The Last Ship successfully delivers the concept of the decimation of British industry in the 1980s via a clear political stance of anti-Thatcherism. There are current references to the Battle of Orgreave and the attempt to break down the NHS. Like the Yorkshire Coal Mining industry, the Tyneside community has only Shipbuilding to sustain it. We witness the effects of industrial action, the tearing apart of communities and the vitally sustaining role of the women who support their hard-working men.
Sting’s rousing musical score incorporates rhythmic stomping to represent hammering. A wide combination of musical styles is offered and there is a folky feel at times with jigs, clog dancing and tin whistle playing. Each character is likeably introduced during The Shipyard. There are quality duets but unfortunately, at times the volume of the singing resulted in the lyrics appearing muffled.
A seemingly simple set of steel girders and ladders with moving and still projections offer endless possibilities for scene changes such as the dramatic rough sea, the red skyline glow of the steelworks and the striking sense of the growing ship looming over the audience as it nears completion.
A strong cast offering amusing performances give a crowd-pleasing involvement from the start. Richard Fleeshman as Gideon has an expressive singing voice and delivers a good romantic lead. His growing relationship with his newly found daughter Ellen is believably awkward. Although at times the inconsistency of his accent can be somewhat distracting. Frances McNamee has an immensely powerful voice and gives a commendable performance in the role of the staunchly proud Meg Dawson.
Joe McGann offers warm storytelling as the likeable foreman Jackie White. His relationship with his wife Peggy (played by the immensely likeable Charlie Hardwick) is tender and loving.
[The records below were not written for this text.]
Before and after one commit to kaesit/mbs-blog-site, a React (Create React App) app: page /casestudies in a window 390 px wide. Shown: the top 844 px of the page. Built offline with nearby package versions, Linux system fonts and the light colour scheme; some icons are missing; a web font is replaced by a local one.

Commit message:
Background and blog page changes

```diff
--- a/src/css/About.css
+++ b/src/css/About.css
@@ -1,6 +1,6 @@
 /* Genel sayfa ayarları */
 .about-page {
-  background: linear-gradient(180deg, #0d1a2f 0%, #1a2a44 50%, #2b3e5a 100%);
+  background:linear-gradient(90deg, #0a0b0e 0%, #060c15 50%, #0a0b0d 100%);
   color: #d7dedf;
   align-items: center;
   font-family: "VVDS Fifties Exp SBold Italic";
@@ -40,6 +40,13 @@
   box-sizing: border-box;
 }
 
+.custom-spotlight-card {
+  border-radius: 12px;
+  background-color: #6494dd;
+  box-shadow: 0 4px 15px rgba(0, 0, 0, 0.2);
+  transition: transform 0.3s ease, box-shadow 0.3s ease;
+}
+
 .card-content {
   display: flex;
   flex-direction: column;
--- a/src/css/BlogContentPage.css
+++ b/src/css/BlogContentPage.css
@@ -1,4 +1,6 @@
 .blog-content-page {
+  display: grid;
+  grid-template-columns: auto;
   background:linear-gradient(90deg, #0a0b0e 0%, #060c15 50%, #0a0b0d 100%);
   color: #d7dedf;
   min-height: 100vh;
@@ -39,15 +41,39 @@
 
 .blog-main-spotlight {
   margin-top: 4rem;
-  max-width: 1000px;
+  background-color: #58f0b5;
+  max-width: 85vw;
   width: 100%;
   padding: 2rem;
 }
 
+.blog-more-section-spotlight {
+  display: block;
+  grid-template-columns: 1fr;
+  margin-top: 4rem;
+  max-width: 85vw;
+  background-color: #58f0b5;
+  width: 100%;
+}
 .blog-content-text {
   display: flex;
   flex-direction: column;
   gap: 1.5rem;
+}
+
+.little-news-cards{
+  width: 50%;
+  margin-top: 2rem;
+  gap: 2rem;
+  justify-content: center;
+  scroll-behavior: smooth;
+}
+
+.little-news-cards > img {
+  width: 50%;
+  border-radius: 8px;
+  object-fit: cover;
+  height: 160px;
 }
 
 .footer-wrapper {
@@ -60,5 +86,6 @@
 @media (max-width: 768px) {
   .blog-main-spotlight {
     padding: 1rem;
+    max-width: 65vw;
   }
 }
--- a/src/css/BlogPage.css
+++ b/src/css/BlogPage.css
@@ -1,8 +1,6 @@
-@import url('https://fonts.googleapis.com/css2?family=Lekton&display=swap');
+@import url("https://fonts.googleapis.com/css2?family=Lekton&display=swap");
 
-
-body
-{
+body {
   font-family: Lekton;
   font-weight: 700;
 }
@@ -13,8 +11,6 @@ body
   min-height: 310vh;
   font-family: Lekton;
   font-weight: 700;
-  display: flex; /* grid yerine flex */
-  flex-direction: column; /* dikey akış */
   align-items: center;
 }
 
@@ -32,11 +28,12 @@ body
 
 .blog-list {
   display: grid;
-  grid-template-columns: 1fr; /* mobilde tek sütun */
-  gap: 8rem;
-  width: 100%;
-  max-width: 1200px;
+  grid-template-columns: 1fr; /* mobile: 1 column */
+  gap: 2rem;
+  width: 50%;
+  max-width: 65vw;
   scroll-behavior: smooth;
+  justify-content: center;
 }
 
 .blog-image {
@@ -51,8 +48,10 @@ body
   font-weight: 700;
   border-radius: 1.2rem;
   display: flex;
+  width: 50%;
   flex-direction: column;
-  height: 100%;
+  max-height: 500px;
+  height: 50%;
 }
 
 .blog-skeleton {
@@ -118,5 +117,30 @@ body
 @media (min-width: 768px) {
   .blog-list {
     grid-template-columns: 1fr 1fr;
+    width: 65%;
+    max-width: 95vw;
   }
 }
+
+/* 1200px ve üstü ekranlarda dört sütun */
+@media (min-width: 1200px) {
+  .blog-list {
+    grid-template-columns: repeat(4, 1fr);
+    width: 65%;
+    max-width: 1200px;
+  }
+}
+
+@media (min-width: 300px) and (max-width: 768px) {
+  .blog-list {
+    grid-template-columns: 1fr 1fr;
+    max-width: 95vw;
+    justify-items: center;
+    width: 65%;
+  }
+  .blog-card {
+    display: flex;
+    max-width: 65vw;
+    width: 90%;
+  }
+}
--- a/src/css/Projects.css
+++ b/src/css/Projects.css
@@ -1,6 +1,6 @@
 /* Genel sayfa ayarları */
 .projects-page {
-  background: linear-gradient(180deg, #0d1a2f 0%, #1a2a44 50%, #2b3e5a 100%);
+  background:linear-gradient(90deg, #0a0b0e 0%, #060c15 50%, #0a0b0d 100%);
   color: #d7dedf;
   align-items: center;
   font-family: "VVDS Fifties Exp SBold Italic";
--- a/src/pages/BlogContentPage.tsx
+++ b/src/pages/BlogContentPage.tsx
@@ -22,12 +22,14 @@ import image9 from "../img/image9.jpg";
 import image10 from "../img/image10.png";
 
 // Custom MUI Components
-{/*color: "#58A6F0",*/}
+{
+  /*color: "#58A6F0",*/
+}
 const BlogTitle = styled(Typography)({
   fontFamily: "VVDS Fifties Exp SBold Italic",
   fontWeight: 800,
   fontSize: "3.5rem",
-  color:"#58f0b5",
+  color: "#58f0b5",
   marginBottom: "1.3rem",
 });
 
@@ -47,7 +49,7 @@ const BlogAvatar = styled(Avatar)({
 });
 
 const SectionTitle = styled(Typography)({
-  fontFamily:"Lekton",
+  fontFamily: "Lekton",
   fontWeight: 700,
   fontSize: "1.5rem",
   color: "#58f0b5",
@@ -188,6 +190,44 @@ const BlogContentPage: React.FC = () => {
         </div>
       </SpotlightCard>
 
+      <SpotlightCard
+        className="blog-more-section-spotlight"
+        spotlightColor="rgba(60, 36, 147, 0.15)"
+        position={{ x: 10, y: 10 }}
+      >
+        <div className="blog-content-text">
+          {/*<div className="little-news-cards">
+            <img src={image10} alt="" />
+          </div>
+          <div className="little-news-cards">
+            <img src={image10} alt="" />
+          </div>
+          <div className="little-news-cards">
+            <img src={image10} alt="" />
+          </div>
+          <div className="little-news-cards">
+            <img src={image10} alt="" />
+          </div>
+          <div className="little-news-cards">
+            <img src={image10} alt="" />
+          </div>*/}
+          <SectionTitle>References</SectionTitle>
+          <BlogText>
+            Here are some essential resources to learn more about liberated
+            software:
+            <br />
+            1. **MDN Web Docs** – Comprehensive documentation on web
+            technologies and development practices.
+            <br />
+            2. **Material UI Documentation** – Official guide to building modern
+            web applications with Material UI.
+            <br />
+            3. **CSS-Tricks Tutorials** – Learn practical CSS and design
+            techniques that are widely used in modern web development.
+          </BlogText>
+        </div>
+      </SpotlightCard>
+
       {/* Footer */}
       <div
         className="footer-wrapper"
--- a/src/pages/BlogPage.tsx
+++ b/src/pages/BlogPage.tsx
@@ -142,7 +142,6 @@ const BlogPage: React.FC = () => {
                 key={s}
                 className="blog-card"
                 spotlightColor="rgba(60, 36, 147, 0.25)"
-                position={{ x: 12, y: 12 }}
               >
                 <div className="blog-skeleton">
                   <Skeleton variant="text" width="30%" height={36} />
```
Hardwick has a surprisingly strong singing voice and her duetting is superb.
Katie Moore incorporates the role of Narrator with the likeable Ellen by offering a young person’s perspective of life in a town which has nothing to offer once the main industry declines.
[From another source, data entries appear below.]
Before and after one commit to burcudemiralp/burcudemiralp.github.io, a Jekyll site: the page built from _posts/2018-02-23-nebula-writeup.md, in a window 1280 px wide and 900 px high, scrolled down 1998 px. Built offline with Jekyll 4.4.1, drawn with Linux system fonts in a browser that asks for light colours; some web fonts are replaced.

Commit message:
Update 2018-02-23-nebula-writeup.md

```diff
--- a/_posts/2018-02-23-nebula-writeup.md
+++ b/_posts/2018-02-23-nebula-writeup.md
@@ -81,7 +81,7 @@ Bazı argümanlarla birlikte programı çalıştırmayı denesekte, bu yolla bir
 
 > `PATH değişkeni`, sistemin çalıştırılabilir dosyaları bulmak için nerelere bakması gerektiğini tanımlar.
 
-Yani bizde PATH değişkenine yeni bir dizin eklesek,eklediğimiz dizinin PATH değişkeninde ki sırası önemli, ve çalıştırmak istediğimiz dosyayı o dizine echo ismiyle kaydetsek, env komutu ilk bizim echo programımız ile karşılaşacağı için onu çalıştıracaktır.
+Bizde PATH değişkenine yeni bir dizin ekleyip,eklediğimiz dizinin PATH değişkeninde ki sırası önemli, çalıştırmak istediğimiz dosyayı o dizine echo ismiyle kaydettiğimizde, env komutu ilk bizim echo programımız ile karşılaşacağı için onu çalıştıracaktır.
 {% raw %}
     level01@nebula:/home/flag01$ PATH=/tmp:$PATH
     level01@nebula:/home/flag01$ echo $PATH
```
The audience’s warm and appreciative response to the show resulted in a full house standing ovation on the night of this review.
Runs until 5 May 2018 | Image: Contributed